Regardless of her dad’s career, Miss Fortune didn’t start inking early. “I was sort of familiar with it, but it just never crossed my mind that a girl could do that,” she says. “I always knew I was going to grow up and be an artist, but that [tattooing] didn’t ever come up as an option.”
She began her art career as a graphic designer for Pacific Headwear, an embroidery company. Soon, striving for creative freedom brought her to Paintworks Design in Eugene, Oregon. She picked up freelance jobs on the side, designing print ads and business cards for local tattoo parlors. “Once I discovered that, I felt like I belonged in tattooing,” she says. “I left that job and enrolled in tattoo school.”
As an intern, the first tattoo Miss Fortune ever inked was on the left calf of Norman Slater, her husband and the father of their two preteen daughters, Gwynneth and Rhiannon. “I wear [her work] everywhere I go!” boasts Slater, “She’s totally awesome.”
To Miss Fortune, one of the most valuable pieces of her work is the tattooing process itself. “I really enjoy the experience, I really enjoy the time I spend with the client, I really enjoy what it means to them,” she says. “What happens during the tattoo…is just as important as the tattoo itself. It’s the beginning of something that lasts forever, and so it better start out good, you know.”
Her own tattoos swirl across her skin from black to red in an endless dance. Her full, deep cherry hair is half-up, loose curls dangling down her neck to frame her neat brown eyes and classic red lips. She so frequently receives compliments on the shade that she is considering carrying it. “Hmm, maybe I should buy stock in it,” she says. “We’ll call it Miss Fortune Red.” The idea curls the corners of her signature pout into a smile.
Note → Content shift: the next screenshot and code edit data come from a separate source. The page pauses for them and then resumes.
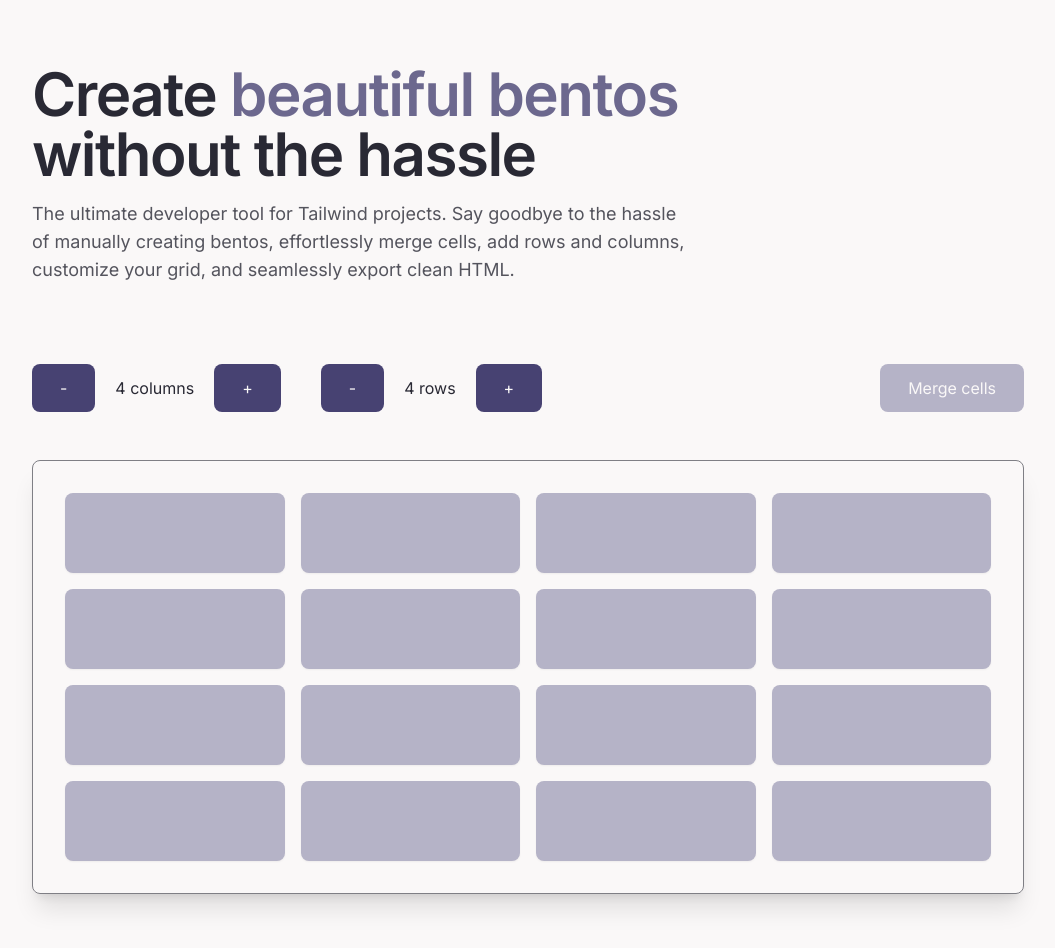
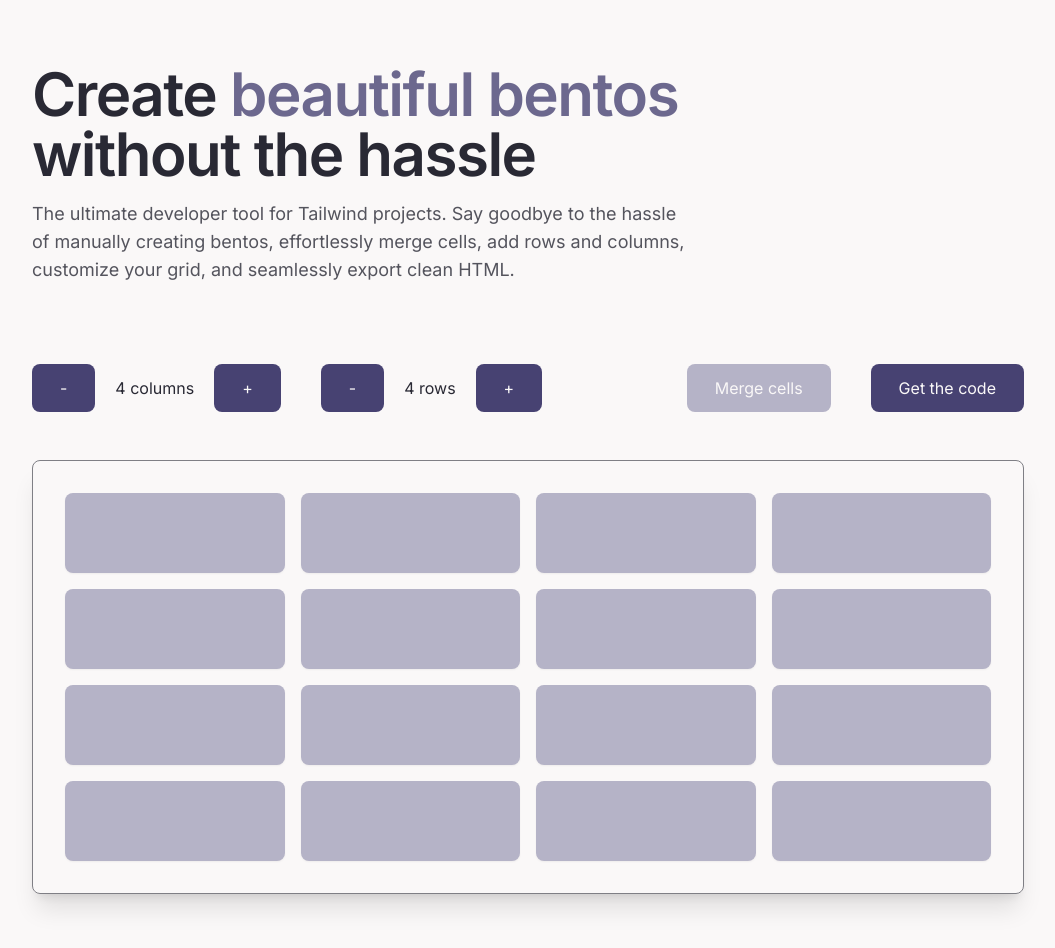
Before and after one commit to jean1591/bento-generator, a Next.js app: page / in a window 1280 px wide. Shown: the top 948 px of the page, without its empty margins (112-1167 px from the left). Built offline with nearby package versions, Linux system fonts and the light colour scheme.

Commit message:
copy code and display toast

```diff
--- a/src/app/components/settings.tsx
+++ b/src/app/components/settings.tsx
@@ -6,13 +6,18 @@
 } from "@/utils";
 import {
   setBento,
+  setDisplayToast,
+  setErrorMessage,
   setSelectedCellOne,
   setSelectedCellTwo,
 } from "../lib/store/features/bentoSettings/slice";
 import { useDispatch, useSelector } from "react-redux";
 
+import { Bento } from "./bento";
 import { Button } from "./button";
 import { RootState } from "../lib/store/store";
+import { StoreProvider } from "../lib/store/storeProvider";
+import { renderToStaticMarkup } from "react-dom/server";
 
 export const Settings = () => {
   const dispatch = useDispatch();
@@ -30,6 +35,23 @@
     selectedCellOne,
     selectedCellTwo
   );
+
+  const handleOnCopy = () => {
+    dispatch(setErrorMessage("Code successfully copied !"));
+    dispatch(setDisplayToast(true));
+
+    navigator.clipboard.writeText(
+      renderToStaticMarkup(
+        <StoreProvider>
+          <Bento />
+        </StoreProvider>
+      )
+    );
+
+    setTimeout(() => {
+      dispatch(setDisplayToast(false));
+    }, 5000);
+  };
 
   const handleMerge = () => {
     if (!selectedCellOne && !selectedCellTwo) {
@@ -63,11 +85,19 @@
         <SetRowsNumber />
       </div>
 
-      <Button
-        label={canRestoreCells ? "Restore cells" : "Merge cells"}
-        buttonDisabled={mergeButtonDisable}
-        onClick={handleMerge}
-      />
+      <div className="flex items-center justify-end gap-x-10">
+        <Button
+          label={canRestoreCells ? "Restore cells" : "Merge cells"}
+          buttonDisabled={mergeButtonDisable}
+          onClick={handleMerge}
+        />
+
+        <Button
+          label={"Get the code"}
+          buttonDisabled={false}
+          onClick={handleOnCopy}
+        />
+      </div>
     </div>
   );
 };
```
Also changed, not shown: 1 other file (tests, documents, lock files or other folders).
She doesn’t know how many time she’s gone under the needle herself. “I’ve got a chest piece, I’ve got a bunch on my back, and my legs are covered pretty much from the knee down,” she says. “I don’t count them anymore, I think of it as one big tattoo that’s not finished yet.”
She loves the intimate process of working together with clients to create a piece of artwork. “And you want that to be meaningful, you want that to be special, you want that meaningful relationship,” she says. “You’re sharing the rest of somebody’s life with them.”